As the answer, set down the lines below from the one containing "ema20_h4=75390.6 dist=1929.5 max_dist=1549.0" through the one containing "Also changed, not shown: other", exactly and inclusively, and no others.

Segment Start: SOURCE INFORMATION

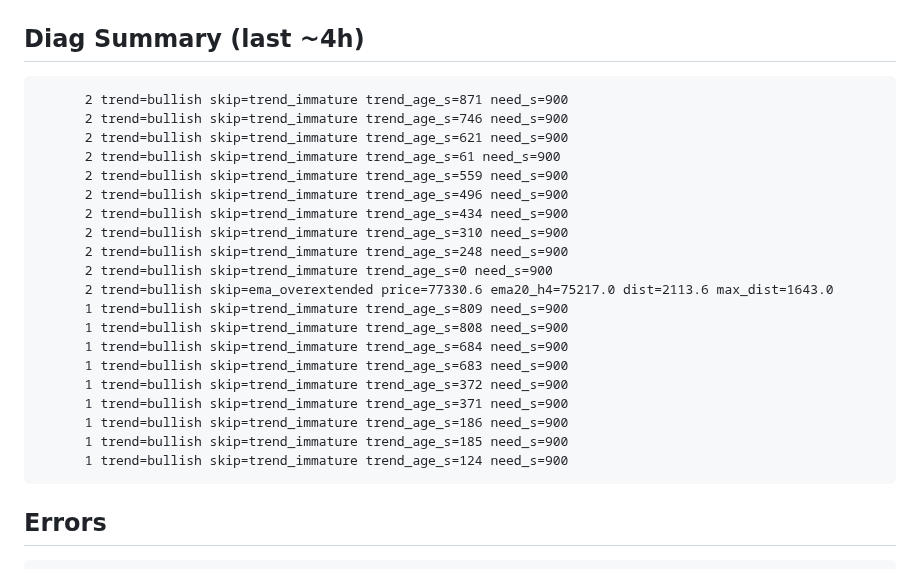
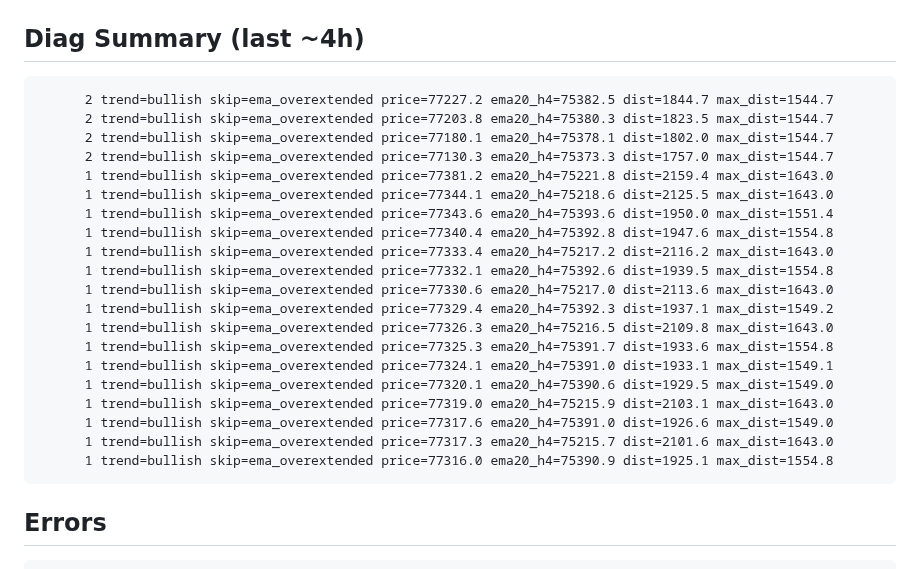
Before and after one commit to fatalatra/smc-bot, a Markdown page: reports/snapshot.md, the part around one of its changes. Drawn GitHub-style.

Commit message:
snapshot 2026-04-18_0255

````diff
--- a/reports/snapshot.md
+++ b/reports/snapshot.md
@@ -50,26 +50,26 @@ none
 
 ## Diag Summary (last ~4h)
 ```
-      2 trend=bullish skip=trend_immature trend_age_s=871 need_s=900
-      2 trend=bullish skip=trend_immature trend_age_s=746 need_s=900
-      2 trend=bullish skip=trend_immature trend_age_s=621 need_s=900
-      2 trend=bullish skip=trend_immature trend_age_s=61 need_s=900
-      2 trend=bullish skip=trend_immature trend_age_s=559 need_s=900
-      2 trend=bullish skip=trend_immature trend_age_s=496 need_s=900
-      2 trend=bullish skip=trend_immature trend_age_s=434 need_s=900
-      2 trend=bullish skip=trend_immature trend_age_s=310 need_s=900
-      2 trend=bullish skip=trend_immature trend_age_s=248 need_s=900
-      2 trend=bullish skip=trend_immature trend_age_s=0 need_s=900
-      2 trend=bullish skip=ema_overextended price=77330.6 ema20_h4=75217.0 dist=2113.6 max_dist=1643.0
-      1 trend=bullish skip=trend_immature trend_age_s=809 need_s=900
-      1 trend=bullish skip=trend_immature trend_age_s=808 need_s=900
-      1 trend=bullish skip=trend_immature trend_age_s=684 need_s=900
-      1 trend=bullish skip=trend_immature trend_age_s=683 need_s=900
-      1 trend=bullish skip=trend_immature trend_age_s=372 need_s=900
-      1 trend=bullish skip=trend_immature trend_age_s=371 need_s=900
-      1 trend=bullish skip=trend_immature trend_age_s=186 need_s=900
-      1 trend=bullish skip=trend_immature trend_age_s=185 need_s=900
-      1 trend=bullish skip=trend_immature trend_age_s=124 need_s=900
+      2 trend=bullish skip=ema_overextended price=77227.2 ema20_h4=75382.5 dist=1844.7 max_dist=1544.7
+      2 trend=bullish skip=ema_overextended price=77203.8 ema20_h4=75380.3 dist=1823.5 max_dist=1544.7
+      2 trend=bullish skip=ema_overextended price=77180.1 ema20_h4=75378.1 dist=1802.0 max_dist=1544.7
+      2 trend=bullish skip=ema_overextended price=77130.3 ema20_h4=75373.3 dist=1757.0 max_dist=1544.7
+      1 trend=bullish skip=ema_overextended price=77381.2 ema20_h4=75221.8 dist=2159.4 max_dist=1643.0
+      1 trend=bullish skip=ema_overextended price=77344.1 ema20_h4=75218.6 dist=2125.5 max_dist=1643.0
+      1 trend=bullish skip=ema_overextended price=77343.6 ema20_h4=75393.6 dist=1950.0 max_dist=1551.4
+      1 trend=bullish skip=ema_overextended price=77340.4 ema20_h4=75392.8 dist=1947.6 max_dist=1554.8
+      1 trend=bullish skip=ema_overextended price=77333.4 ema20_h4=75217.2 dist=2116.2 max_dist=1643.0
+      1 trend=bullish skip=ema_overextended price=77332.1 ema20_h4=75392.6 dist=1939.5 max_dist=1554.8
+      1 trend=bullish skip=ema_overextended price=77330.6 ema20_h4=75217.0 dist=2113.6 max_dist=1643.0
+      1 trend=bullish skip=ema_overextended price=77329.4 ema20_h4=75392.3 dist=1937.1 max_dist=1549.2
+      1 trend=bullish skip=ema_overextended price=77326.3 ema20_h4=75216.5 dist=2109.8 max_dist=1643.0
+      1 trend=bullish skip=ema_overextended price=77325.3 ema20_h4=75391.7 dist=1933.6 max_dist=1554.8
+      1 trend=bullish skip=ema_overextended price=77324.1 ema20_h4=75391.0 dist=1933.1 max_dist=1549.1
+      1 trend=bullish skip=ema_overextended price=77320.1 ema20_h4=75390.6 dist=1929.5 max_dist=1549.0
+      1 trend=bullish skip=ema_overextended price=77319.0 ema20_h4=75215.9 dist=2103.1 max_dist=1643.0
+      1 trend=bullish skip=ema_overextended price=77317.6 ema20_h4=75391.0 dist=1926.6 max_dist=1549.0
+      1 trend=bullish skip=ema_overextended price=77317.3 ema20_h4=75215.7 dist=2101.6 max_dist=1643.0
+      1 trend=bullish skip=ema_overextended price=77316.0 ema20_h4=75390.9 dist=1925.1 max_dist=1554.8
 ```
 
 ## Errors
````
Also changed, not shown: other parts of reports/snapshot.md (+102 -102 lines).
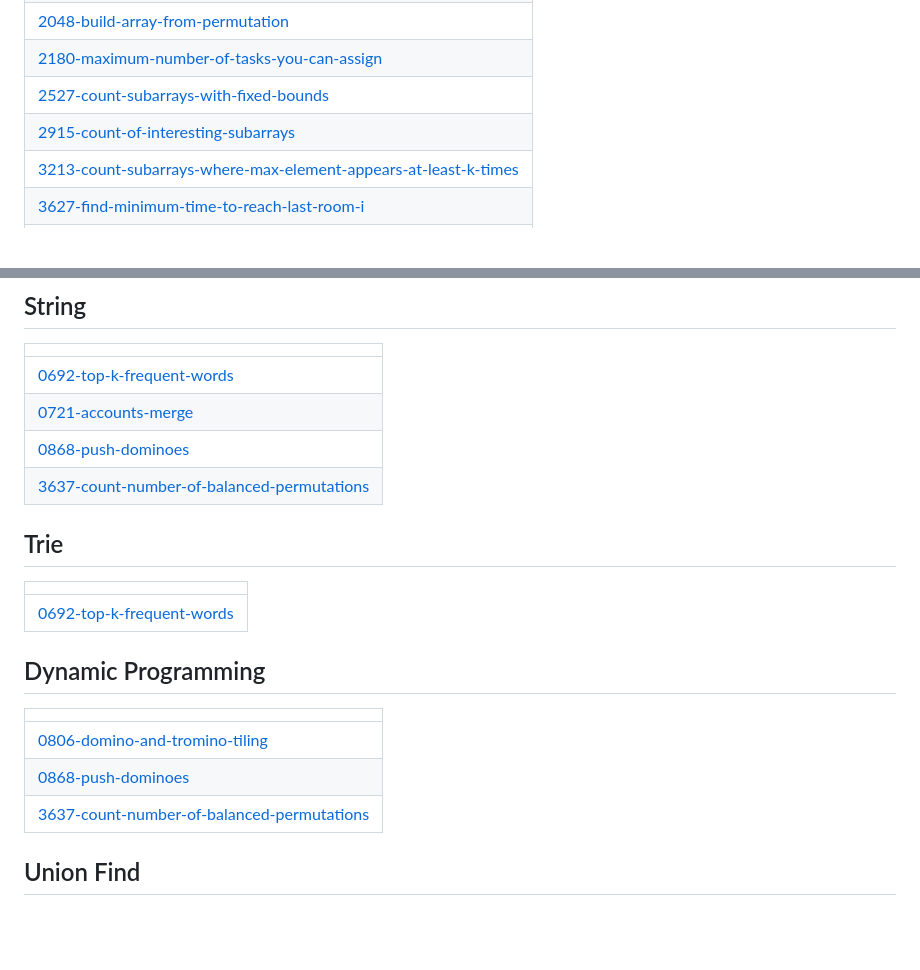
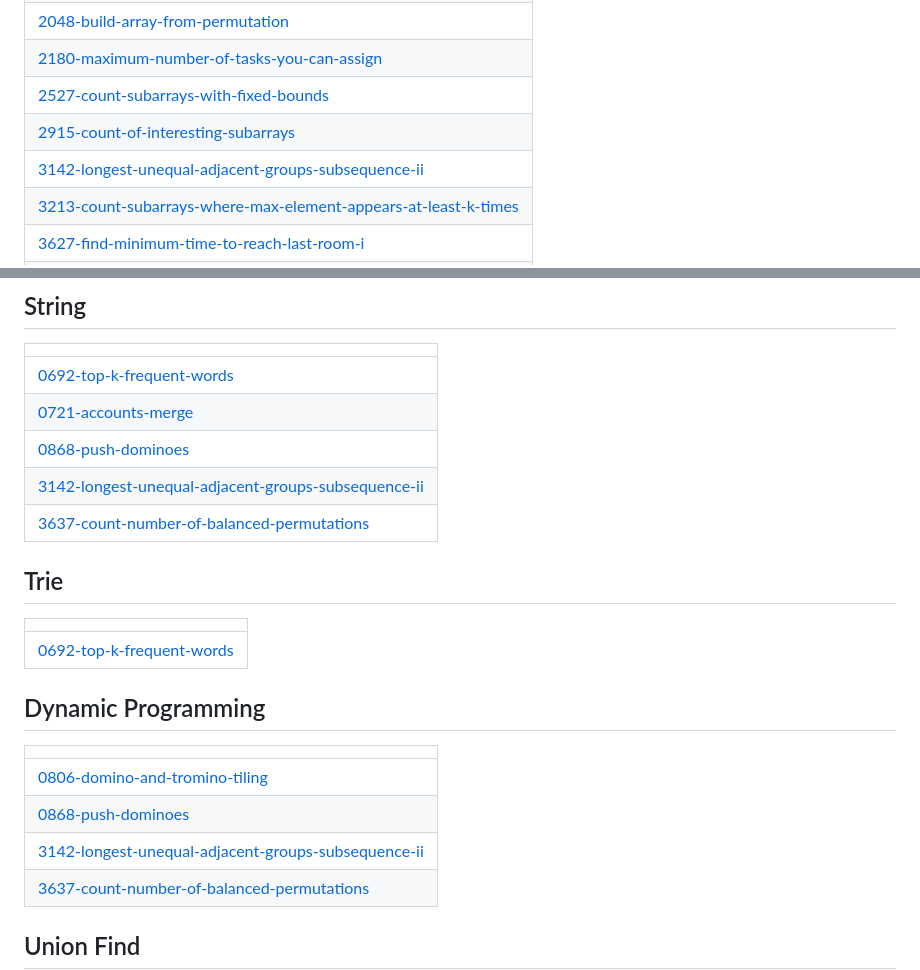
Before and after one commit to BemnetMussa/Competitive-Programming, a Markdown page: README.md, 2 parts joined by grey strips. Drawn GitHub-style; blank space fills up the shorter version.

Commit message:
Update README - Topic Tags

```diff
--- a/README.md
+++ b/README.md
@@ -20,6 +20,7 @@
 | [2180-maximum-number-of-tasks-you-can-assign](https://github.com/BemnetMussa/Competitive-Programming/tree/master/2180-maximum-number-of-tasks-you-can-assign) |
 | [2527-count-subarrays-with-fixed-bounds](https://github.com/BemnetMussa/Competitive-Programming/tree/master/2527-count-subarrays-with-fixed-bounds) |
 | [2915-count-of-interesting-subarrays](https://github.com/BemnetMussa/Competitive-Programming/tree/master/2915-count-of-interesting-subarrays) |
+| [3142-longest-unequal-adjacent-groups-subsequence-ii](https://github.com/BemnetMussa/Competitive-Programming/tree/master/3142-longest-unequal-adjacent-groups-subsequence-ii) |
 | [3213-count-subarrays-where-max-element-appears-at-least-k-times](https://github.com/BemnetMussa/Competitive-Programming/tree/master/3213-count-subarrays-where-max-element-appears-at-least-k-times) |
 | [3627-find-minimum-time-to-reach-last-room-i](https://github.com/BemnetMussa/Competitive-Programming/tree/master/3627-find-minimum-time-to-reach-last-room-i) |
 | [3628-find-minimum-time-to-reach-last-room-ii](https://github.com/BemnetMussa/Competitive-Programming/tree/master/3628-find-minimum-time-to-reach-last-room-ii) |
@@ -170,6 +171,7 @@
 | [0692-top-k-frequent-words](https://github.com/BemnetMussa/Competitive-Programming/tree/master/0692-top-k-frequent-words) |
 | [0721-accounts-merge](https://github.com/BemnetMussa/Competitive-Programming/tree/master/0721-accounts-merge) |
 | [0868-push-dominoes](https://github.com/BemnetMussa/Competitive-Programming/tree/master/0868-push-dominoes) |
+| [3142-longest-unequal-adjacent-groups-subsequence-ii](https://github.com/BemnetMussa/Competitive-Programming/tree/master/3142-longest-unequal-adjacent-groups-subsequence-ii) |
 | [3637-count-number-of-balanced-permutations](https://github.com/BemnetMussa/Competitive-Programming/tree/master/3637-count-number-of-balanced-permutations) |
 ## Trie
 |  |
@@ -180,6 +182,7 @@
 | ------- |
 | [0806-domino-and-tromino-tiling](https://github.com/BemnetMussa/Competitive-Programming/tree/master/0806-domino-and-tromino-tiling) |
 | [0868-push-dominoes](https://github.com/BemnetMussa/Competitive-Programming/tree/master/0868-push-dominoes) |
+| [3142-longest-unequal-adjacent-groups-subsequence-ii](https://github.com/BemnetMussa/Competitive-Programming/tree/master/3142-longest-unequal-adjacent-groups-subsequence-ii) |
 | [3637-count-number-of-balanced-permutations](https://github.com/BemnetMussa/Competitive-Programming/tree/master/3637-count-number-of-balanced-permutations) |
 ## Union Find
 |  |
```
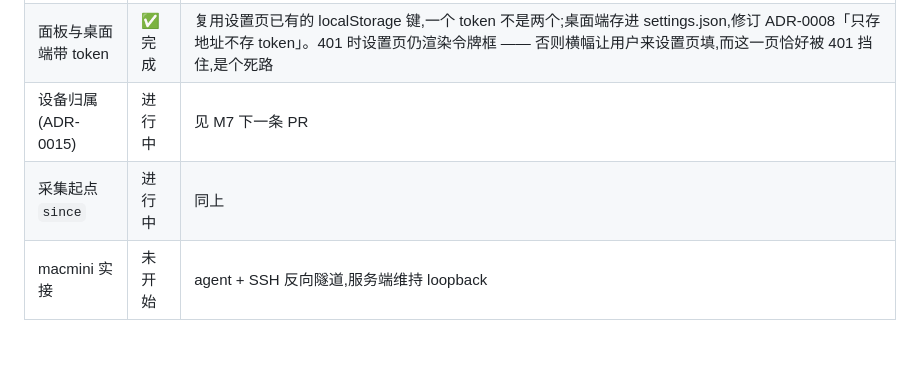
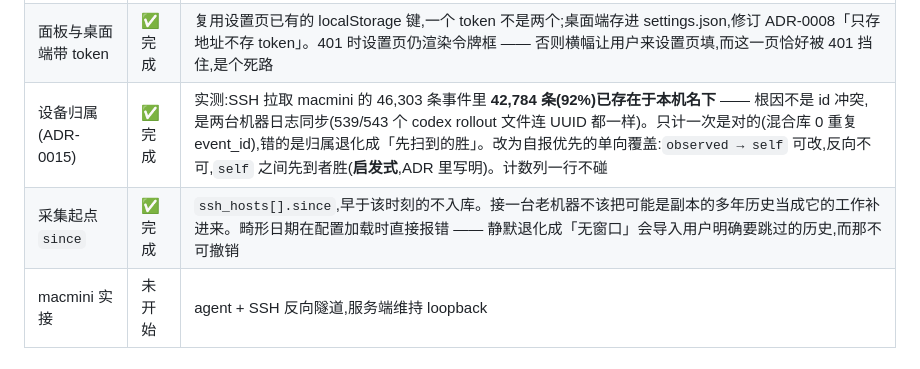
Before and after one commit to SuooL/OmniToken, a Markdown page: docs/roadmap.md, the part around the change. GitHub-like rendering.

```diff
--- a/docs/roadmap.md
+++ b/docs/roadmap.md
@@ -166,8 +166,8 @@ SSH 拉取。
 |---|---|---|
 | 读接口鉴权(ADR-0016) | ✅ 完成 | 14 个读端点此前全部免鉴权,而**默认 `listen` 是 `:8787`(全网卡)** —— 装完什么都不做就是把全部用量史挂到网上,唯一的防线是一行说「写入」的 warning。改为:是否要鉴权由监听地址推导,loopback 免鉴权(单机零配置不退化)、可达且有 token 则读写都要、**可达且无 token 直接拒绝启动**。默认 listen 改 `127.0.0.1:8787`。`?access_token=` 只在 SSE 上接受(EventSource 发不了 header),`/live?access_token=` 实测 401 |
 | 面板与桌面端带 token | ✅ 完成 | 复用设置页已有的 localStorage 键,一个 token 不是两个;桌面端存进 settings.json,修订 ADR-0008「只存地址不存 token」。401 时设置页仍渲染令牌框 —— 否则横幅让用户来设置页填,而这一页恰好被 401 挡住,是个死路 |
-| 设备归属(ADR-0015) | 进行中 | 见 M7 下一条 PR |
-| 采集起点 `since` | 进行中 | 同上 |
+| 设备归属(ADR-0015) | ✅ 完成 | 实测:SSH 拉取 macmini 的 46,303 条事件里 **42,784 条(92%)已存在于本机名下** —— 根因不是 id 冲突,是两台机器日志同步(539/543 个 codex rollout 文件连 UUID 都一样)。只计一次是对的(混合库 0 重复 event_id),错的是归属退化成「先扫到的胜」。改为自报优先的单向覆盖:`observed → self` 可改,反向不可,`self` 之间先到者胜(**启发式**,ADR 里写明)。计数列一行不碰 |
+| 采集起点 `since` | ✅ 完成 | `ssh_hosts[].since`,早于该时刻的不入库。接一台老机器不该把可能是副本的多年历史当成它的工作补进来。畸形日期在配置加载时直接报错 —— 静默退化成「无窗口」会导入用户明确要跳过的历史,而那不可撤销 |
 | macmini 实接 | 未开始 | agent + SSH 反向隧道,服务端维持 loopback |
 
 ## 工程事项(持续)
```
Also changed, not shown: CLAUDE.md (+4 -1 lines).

Segment End: SOURCE INFORMATION

**EXERCISE ANSWER:**
+      1 trend=bullish skip=ema_overextended price=77320.1 ema20_h4=75390.6 dist=1929.5 max_dist=1549.0
+      1 trend=bullish skip=ema_overextended price=77319.0 ema20_h4=75215.9 dist=2103.1 max_dist=1643.0
+      1 trend=bullish skip=ema_overextended price=77317.6 ema20_h4=75391.0 dist=1926.6 max_dist=1549.0
+      1 trend=bullish skip=ema_overextended price=77317.3 ema20_h4=75215.7 dist=2101.6 max_dist=1643.0
+      1 trend=bullish skip=ema_overextended price=77316.0 ema20_h4=75390.9 dist=1925.1 max_dist=1554.8
 ```
 
 ## Errors
````
Also changed, not shown: other parts of reports/snapshot.md (+102 -102 lines).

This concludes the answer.